Exercise
Everything from the line containing "P5 --> P7 --> A" through the last line of the data below is to be retyped exactly, apart from the pictures.

Data for this exercise
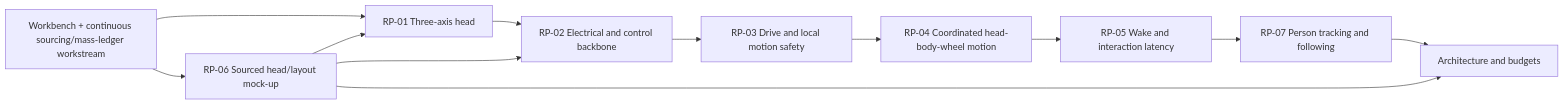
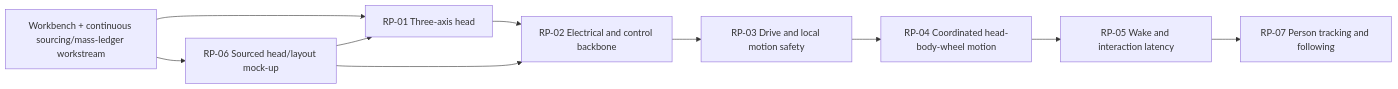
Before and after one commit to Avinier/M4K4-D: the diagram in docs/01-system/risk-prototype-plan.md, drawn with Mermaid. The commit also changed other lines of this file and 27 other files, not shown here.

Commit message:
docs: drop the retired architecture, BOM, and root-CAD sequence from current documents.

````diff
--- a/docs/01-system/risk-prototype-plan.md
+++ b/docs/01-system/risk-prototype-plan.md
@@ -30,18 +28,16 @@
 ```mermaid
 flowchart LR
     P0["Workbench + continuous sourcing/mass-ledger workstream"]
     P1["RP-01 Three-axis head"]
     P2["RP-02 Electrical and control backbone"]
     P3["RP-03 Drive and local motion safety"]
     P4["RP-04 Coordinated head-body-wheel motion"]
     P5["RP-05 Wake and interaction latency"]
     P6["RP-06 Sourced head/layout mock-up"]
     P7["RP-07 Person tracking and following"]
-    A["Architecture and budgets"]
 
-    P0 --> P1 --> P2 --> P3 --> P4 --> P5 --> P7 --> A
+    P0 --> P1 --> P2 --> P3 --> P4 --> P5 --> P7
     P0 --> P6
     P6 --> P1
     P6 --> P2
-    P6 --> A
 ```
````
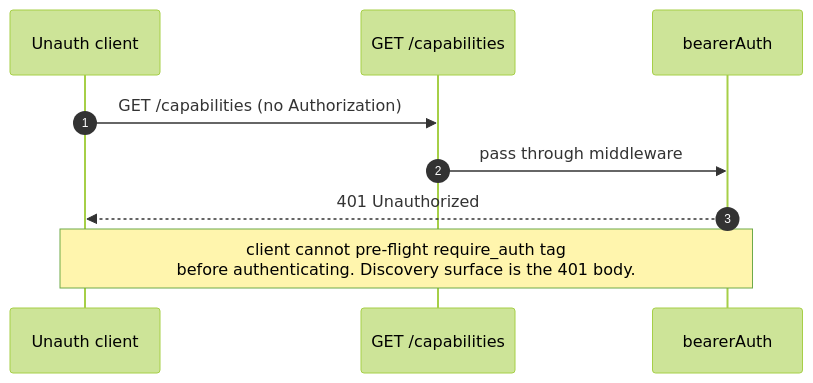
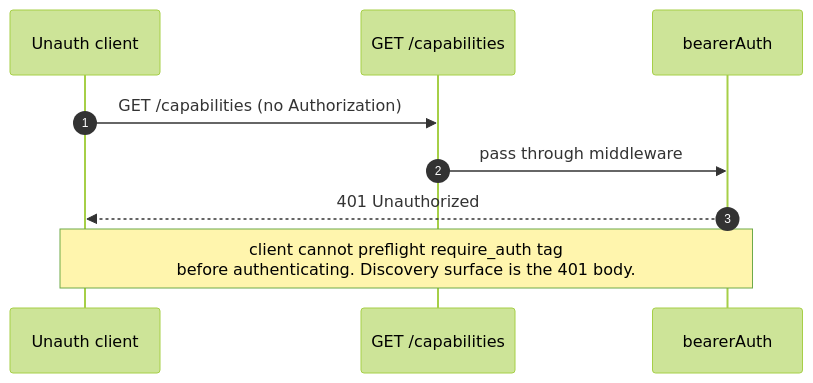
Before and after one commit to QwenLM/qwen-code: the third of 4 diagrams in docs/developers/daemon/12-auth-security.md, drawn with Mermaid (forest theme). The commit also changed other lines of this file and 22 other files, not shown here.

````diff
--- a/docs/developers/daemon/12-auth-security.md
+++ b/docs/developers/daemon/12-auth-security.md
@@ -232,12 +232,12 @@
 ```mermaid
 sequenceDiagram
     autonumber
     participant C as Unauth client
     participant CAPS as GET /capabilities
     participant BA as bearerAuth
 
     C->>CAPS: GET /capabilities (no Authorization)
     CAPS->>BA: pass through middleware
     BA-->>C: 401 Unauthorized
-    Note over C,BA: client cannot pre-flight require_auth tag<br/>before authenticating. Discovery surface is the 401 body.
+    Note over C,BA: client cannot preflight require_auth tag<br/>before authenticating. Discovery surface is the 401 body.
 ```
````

Answer section
-    P0 --> P1 --> P2 --> P3 --> P4 --> P5 --> P7 --> A
+    P0 --> P1 --> P2 --> P3 --> P4 --> P5 --> P7
     P0 --> P6
     P6 --> P1
     P6 --> P2
-    P6 --> A
 ```
````
Before and after one commit to QwenLM/qwen-code: the third of 4 diagrams in docs/developers/daemon/12-auth-security.md, drawn with Mermaid (forest theme). The commit also changed other lines of this file and 22 other files, not shown here.

````diff
--- a/docs/developers/daemon/12-auth-security.md
+++ b/docs/developers/daemon/12-auth-security.md
@@ -232,12 +232,12 @@
 ```mermaid
 sequenceDiagram
     autonumber
     participant C as Unauth client
     participant CAPS as GET /capabilities
     participant BA as bearerAuth
 
     C->>CAPS: GET /capabilities (no Authorization)
     CAPS->>BA: pass through middleware
     BA-->>C: 401 Unauthorized
-    Note over C,BA: client cannot pre-flight require_auth tag<br/>before authenticating. Discovery surface is the 401 body.
+    Note over C,BA: client cannot preflight require_auth tag<br/>before authenticating. Discovery surface is the 401 body.
 ```
````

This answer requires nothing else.